● What this task involves: Determine the count of lines in the following entries that contain the string "DACL". Write only the number.

● Supplied records:

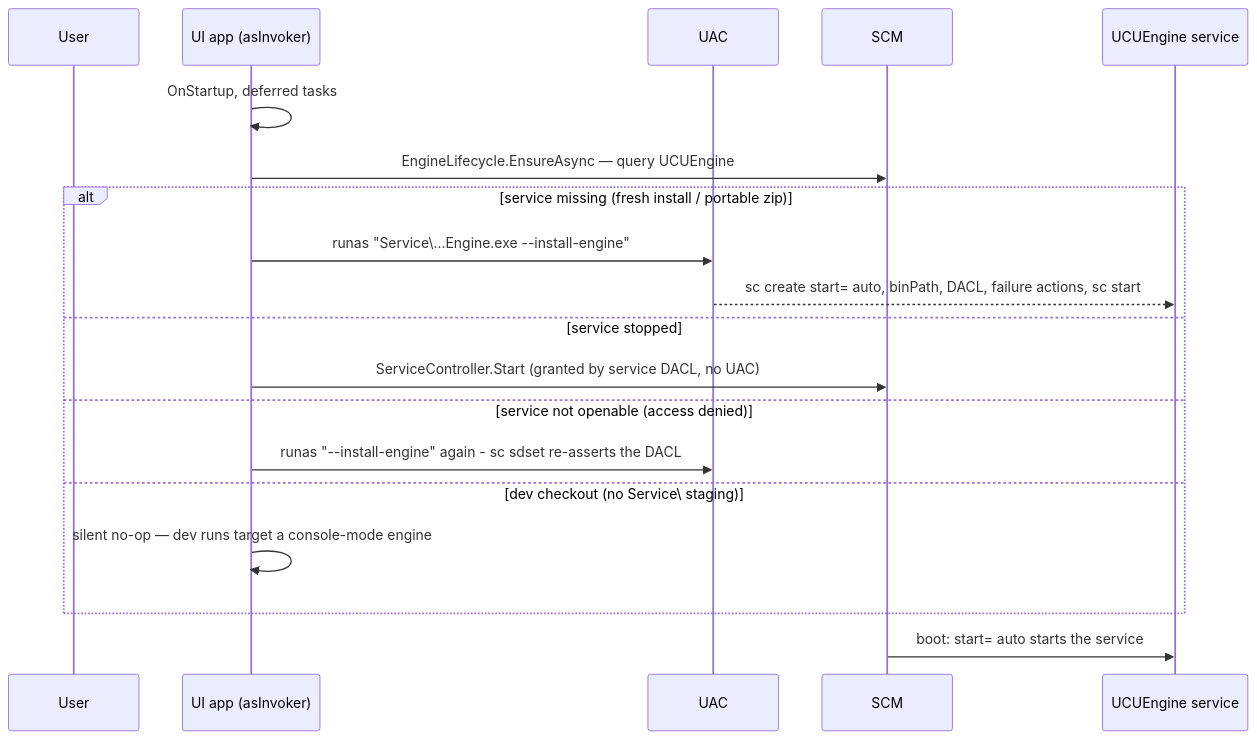
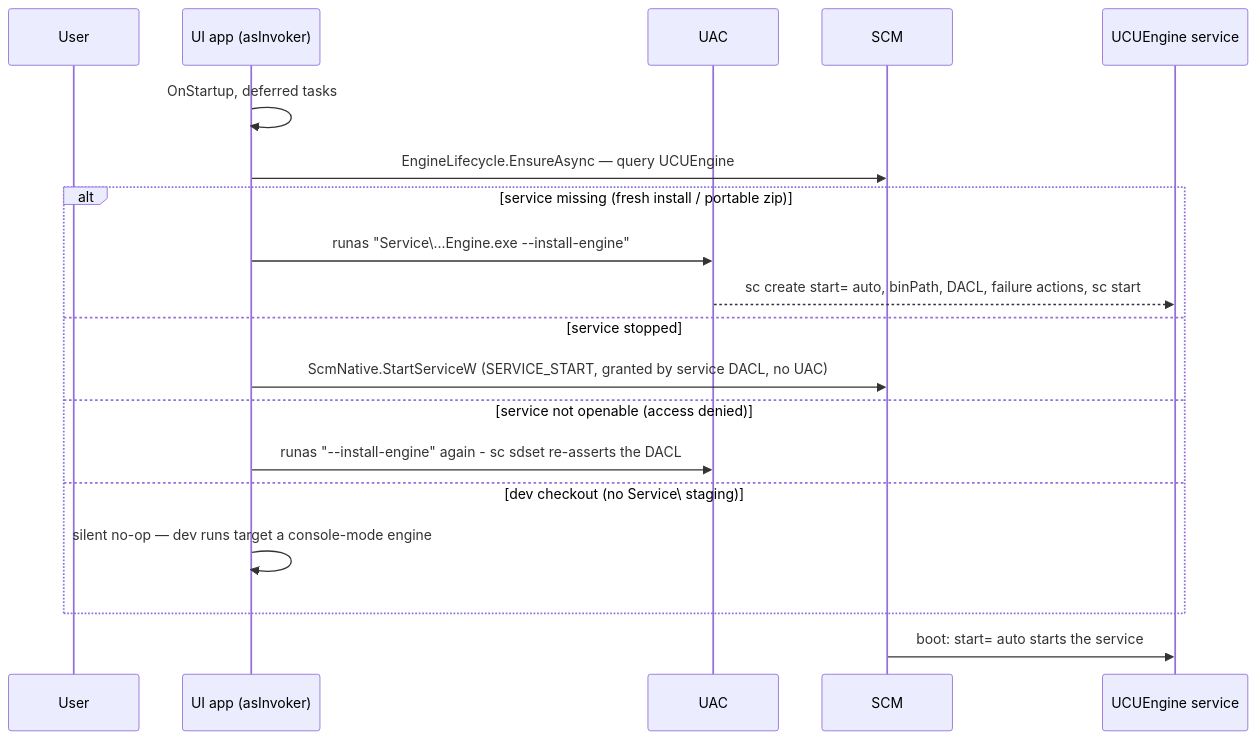
Before and after one commit to Uniwill-Control-Utility/Uniwill-Control-Utility: the first of 4 diagrams in wiki/architecture/startup-and-lifecycle.md, drawn with Mermaid. The commit also changed 9 other files, not shown here.

````diff
--- a/wiki/architecture/startup-and-lifecycle.md
+++ b/wiki/architecture/startup-and-lifecycle.md
@@ -7,22 +7,22 @@
 ```mermaid
 sequenceDiagram
     participant User
     participant App as UI app (asInvoker)
     participant UAC as UAC
     participant SCM
     participant Eng as UCUEngine service
 
     App->>App: OnStartup, deferred tasks
     App->>SCM: EngineLifecycle.EnsureAsync — query UCUEngine
     alt service missing (fresh install / portable zip)
         App->>UAC: runas "Service\...Engine.exe --install-engine"
         UAC-->>Eng: sc create start= auto, binPath, DACL, failure actions, sc start
     else service stopped
-        App->>SCM: ServiceController.Start (granted by service DACL, no UAC)
+        App->>SCM: ScmNative.StartServiceW (SERVICE_START, granted by service DACL, no UAC)
     else service not openable (access denied)
         App->>UAC: runas "--install-engine" again - sc sdset re-asserts the DACL
     else dev checkout (no Service\ staging)
         App->>App: silent no-op — dev runs target a console-mode engine
     end
     SCM->>Eng: boot: start= auto starts the service
 ```
````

● Solution to this problem: 4